Immune thrombocytopenia (ITP)


An illness called immune thrombocytopenia (ITP) can cause bruising and frequent or heavy bleeding. Platelets are the cells that aid in blood clotting, and abnormally low amounts of these cells cause bleeding.

ITP, formerly known as idiopathic thrombocytopenic purpura, can result in reddish-purple spots that resemble a rash and purple bruises.

Immune thrombocytopenia is also known as:

  • Autoimmune thrombocytopenia
  • Immune thrombocytopenic purpura
  • Autoimmune thrombocytopenic purpura
  • Werlhof disease

After a viral infection, children who acquire ITP typically fully recover without medication. The condition is frequently chronic in adults.

If there are no signs of bleeding and the platelet count is not too low, the treatment might not be required. If your symptoms are more severe, you may need medicine to increase your platelet count or surgery to have your spleen removed.


It is possible for immune thrombocytopenia to be asymptomatic. However when there are symptoms, they might involve:

  • The nose or gums are bleeding
  • The stool or urine appears bloody
  • Bleeding that is hard to stop
  • Extreme bruising or easily gets bruises
  • Petechiae, which are tiny reddish-purple spots that resemble rashes and are most common on the lower legs are the result of
  • superficial bleeding into the skin.
  • Blood clot under the skin (hematoma)
  • Heavy menstrual flow
  • Sometimes, bleeding in the brain may occur but very rarely
  • Feeling exhausted
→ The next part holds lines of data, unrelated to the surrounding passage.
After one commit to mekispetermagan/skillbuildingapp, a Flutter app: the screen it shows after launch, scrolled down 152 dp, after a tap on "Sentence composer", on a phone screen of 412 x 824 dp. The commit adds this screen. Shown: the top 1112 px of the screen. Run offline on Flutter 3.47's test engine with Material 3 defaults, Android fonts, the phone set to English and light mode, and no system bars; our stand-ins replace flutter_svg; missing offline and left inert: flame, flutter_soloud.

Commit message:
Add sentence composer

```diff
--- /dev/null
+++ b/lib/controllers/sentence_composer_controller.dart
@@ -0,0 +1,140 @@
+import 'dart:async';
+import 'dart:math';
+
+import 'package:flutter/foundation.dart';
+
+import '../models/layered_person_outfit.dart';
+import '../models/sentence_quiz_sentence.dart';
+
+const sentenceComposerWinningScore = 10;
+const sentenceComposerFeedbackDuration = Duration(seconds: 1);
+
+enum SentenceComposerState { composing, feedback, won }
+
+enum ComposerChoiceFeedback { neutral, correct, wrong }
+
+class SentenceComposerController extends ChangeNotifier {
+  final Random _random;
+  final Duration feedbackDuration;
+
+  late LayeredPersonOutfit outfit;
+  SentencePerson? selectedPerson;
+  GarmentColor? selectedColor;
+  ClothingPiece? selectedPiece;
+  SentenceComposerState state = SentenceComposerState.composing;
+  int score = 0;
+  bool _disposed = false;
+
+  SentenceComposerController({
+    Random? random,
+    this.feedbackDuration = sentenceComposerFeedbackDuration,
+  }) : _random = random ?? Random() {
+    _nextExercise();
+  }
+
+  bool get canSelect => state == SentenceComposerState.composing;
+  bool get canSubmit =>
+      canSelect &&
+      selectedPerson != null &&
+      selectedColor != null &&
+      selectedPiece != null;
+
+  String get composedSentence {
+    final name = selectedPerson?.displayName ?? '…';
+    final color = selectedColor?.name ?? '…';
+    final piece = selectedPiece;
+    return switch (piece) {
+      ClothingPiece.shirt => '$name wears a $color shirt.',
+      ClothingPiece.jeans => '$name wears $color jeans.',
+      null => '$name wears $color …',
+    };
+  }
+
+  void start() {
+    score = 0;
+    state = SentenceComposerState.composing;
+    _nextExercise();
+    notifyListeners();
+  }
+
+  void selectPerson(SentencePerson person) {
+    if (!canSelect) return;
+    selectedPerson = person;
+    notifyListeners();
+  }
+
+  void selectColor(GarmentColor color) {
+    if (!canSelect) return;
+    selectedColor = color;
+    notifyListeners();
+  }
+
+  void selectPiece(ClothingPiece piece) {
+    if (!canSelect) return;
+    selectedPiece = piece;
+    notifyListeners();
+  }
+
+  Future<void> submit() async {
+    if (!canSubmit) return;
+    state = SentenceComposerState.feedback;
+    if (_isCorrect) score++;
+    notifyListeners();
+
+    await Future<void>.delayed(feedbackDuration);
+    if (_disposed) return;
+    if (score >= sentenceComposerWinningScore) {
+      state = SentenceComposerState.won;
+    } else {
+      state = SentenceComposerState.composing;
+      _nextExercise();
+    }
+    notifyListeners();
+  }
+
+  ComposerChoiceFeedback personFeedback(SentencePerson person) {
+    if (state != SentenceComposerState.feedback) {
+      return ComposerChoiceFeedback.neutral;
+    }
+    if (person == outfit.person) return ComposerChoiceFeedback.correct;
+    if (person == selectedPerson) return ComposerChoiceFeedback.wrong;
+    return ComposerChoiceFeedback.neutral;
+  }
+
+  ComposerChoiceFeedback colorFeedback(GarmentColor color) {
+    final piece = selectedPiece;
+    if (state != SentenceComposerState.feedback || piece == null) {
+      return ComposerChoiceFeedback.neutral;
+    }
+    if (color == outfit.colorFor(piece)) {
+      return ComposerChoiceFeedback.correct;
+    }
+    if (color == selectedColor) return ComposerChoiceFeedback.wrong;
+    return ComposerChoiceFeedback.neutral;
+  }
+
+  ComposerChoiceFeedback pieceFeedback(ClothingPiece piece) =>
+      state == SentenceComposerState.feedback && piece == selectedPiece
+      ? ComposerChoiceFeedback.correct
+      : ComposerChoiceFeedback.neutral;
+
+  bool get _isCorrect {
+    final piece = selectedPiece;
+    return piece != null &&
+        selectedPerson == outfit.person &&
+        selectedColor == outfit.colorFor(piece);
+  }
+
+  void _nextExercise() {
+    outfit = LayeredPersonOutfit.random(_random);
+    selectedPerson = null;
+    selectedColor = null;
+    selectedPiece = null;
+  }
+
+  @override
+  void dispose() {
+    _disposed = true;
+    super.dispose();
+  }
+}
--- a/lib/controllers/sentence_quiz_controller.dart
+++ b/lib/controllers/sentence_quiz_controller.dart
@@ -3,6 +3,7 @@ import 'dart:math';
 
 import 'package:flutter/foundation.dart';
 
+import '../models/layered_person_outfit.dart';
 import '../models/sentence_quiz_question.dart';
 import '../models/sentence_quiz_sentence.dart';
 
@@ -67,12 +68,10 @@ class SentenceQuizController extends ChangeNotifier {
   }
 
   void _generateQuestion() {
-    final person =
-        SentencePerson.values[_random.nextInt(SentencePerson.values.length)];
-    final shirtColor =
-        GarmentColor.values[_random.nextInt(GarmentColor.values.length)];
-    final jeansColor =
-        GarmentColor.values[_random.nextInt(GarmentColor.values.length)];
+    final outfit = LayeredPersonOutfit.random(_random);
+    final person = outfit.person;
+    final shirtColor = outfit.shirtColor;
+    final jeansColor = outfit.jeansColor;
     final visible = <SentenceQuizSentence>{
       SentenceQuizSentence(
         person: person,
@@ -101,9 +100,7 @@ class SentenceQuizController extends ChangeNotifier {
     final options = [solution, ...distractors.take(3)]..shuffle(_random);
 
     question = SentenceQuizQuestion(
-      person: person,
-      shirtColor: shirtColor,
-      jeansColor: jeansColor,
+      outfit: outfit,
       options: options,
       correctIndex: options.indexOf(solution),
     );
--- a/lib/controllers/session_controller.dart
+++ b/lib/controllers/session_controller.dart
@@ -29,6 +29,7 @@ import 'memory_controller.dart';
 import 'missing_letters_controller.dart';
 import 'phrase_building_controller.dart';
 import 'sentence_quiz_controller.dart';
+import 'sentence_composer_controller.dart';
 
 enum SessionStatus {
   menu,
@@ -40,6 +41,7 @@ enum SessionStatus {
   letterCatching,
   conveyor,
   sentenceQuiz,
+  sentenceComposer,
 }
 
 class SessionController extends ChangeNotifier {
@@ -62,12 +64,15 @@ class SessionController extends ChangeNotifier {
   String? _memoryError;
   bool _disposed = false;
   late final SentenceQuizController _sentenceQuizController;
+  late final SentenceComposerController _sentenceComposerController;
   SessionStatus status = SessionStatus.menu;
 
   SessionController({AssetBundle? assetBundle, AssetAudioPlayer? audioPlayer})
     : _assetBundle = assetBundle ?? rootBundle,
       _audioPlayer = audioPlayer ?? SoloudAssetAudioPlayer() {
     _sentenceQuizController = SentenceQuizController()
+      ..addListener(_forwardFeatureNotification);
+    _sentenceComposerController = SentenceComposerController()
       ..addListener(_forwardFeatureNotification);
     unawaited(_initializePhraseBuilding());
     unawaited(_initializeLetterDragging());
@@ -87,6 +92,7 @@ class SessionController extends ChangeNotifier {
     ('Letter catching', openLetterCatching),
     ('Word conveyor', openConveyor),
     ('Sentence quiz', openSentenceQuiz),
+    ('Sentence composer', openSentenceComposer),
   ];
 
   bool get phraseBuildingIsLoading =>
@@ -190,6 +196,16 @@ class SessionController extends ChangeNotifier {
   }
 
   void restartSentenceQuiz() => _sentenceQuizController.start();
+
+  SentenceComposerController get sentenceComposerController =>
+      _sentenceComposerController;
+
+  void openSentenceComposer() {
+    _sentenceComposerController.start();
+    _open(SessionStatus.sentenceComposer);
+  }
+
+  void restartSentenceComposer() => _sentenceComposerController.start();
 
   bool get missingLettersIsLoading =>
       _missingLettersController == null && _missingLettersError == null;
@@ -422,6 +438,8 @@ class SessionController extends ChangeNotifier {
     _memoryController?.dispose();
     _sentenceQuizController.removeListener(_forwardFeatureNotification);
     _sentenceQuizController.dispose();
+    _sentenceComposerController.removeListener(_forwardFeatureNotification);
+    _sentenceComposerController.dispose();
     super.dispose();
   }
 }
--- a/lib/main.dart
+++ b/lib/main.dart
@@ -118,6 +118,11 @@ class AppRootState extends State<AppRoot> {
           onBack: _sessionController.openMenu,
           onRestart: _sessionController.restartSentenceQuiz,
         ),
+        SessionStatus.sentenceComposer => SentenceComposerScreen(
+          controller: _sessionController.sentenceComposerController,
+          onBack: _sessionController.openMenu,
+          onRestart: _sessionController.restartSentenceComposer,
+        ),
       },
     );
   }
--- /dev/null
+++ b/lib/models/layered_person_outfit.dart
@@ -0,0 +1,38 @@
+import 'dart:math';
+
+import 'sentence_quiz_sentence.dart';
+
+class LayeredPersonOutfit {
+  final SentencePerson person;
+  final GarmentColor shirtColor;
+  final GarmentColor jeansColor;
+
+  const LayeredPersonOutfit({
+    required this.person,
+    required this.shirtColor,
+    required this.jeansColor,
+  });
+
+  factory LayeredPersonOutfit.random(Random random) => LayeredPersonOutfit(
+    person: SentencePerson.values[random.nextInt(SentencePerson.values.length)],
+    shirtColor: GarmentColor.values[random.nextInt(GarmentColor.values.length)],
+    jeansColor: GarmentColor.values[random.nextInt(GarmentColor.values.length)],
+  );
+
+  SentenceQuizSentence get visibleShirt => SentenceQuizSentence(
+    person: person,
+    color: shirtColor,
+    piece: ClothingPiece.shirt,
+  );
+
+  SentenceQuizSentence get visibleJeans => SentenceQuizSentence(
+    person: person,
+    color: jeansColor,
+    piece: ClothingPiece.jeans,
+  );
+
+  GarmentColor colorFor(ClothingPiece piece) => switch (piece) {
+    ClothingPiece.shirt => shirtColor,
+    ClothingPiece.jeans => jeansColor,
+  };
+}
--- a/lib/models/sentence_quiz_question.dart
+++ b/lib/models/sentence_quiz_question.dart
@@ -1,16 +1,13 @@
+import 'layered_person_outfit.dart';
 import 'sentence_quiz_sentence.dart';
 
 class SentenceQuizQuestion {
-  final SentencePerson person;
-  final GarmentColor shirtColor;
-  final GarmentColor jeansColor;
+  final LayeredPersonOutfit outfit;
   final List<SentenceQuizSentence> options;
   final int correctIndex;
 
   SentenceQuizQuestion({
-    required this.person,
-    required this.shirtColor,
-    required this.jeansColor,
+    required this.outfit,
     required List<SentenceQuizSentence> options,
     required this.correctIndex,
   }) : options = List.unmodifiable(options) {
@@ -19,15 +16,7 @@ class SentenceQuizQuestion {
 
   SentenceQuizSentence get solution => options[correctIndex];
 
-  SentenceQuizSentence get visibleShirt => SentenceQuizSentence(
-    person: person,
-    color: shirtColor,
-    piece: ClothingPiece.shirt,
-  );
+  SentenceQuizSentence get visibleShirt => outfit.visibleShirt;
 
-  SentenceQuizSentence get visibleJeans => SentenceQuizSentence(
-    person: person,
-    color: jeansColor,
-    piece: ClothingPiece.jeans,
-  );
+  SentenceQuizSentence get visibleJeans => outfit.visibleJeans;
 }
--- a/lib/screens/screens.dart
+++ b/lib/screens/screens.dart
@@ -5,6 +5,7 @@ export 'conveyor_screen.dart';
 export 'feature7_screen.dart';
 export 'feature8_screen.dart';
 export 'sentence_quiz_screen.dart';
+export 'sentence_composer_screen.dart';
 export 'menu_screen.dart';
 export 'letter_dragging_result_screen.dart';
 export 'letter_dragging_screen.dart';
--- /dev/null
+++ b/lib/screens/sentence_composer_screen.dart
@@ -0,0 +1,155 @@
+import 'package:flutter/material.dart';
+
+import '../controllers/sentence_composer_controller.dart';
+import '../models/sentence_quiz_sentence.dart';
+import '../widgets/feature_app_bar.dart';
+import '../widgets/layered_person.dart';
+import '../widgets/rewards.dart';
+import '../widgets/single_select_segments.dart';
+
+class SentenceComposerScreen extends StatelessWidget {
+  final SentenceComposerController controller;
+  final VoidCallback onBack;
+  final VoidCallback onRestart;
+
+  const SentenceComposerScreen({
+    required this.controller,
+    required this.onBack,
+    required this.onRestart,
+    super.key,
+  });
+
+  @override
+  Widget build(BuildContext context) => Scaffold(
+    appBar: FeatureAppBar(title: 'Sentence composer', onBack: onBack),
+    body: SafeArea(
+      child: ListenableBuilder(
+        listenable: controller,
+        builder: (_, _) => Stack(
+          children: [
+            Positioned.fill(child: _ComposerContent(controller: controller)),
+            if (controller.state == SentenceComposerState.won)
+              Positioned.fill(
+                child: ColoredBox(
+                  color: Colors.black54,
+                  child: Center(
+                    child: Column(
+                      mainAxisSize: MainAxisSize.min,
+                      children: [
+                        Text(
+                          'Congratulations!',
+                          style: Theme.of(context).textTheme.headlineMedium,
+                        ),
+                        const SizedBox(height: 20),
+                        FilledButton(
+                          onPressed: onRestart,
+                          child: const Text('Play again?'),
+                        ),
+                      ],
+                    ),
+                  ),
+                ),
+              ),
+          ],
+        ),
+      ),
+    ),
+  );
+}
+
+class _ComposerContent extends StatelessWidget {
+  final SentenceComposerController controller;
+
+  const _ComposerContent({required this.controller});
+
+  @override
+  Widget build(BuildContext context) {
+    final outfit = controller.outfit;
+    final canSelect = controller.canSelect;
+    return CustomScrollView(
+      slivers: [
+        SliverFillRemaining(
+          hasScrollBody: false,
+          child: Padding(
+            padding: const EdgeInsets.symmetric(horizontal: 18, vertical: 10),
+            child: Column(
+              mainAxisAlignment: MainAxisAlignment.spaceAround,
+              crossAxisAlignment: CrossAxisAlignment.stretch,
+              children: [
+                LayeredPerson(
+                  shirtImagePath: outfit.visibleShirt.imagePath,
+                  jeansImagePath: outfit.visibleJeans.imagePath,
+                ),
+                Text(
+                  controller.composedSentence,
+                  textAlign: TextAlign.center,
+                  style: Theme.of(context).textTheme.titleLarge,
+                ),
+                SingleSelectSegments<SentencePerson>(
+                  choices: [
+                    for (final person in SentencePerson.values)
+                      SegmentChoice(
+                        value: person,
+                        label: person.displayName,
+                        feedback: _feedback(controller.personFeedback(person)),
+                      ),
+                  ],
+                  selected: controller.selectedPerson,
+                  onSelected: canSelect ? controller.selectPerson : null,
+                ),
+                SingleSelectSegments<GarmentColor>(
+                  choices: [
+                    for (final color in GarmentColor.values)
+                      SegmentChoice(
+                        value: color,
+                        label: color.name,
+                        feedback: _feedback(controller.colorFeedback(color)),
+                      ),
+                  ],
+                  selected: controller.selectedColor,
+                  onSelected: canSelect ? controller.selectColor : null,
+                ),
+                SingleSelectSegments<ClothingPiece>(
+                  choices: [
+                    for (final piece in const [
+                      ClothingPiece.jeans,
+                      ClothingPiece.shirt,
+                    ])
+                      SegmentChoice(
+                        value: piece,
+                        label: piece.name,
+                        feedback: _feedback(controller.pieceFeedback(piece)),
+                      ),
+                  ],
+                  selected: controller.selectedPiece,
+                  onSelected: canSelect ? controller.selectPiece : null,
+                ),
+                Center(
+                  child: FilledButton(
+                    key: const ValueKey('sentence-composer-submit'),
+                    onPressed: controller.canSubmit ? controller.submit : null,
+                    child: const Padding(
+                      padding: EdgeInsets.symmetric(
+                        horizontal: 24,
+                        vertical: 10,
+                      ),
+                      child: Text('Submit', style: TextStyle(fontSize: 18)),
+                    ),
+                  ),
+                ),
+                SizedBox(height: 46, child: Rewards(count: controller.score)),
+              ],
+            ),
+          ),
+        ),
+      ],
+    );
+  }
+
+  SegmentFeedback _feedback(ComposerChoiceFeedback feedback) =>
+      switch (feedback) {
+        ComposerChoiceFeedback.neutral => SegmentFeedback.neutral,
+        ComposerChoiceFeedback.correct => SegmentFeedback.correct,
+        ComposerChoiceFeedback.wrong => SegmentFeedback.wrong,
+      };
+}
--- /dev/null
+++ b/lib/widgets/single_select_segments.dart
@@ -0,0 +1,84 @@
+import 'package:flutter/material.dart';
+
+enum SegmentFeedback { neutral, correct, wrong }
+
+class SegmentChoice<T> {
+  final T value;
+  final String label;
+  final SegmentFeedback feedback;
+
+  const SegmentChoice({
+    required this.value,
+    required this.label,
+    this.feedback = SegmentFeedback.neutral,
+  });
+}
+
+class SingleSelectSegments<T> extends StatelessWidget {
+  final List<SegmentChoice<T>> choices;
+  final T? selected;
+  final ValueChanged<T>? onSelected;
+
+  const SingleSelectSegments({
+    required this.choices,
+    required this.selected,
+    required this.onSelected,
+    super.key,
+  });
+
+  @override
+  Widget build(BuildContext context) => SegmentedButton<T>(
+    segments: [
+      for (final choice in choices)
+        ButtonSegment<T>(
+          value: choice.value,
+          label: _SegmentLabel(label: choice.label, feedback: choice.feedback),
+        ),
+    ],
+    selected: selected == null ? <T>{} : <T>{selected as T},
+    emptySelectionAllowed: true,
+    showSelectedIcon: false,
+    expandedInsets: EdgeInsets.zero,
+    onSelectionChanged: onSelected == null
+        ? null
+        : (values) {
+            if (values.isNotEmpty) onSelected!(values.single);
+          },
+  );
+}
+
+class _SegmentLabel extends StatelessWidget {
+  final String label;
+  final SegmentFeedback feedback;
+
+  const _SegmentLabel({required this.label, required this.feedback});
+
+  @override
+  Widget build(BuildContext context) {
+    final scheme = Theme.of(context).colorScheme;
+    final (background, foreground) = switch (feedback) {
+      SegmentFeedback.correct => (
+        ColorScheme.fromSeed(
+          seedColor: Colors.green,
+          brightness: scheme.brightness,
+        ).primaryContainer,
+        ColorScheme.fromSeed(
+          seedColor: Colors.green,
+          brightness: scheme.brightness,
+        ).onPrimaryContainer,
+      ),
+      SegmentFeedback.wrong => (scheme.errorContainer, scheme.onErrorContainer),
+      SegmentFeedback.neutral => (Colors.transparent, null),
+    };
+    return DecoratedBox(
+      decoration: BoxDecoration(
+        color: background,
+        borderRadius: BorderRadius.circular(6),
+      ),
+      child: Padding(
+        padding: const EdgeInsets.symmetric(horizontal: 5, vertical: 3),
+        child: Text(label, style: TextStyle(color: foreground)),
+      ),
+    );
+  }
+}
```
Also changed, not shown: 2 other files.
If you notice any warning signals in yourself or your child that worry you, schedule a doctor’s appointment. An emergency situation exists when bleeding won’t stop. If you or your child encounter bleeding that cannot be controlled by standard first-aid procedures, such as applying pressure to the area, seek immediate medical attention.


Immune thrombocytopenia typically develops when platelets, which are cell fragments that aid in blood clotting, are wrongly attacked and destroyed by your immune system. Adults may experience this after contracting hepatitis, HIV, or the stomach ulcer-causing bacteria H. pylori. Most children with ITP develop the condition after contracting a viral disease like the flu or the mumps.

Risk factors

Young women are more prone to ITP. People who also have rheumatoid arthritis, lupus, and antiphospholipid syndrome appear to be at higher risk.